Extract each line from the entries below that has the string "recycling" in it.

--------------------

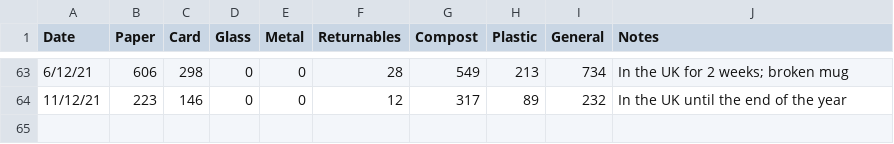
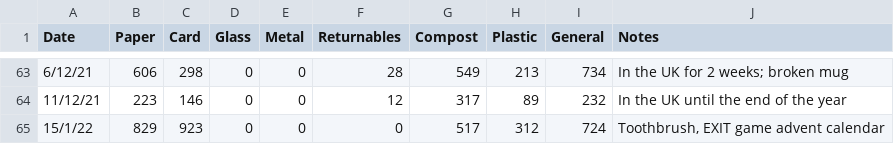
Before and after one commit to llewelld/waste-graphs, a CSV file: recycling.csv, drawn as a sheet; only a part is shown, gaps mark what is left out.

Commit message:
Add waste data readings

```diff
--- a/recycling.csv
+++ b/recycling.csv
@@ -64 +64,2 @@ Date,Paper,Card,Glass,Metal,Returnables,Compost,Plastic,General,Notes
 11/12/21,223,146,0,0,12,317,89,232,"In the UK until the end of the year"
+15/1/22,829,923,0,0,0,517,312,724,"Toothbrush, EXIT game advent calendar"
```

--------------------

Output of the exercise |
Before and after one commit to llewelld/waste-graphs, a CSV file: recycling.csv, drawn as a sheet; only a part is shown, gaps mark what is left out.
--- a/recycling.csv
+++ b/recycling.csv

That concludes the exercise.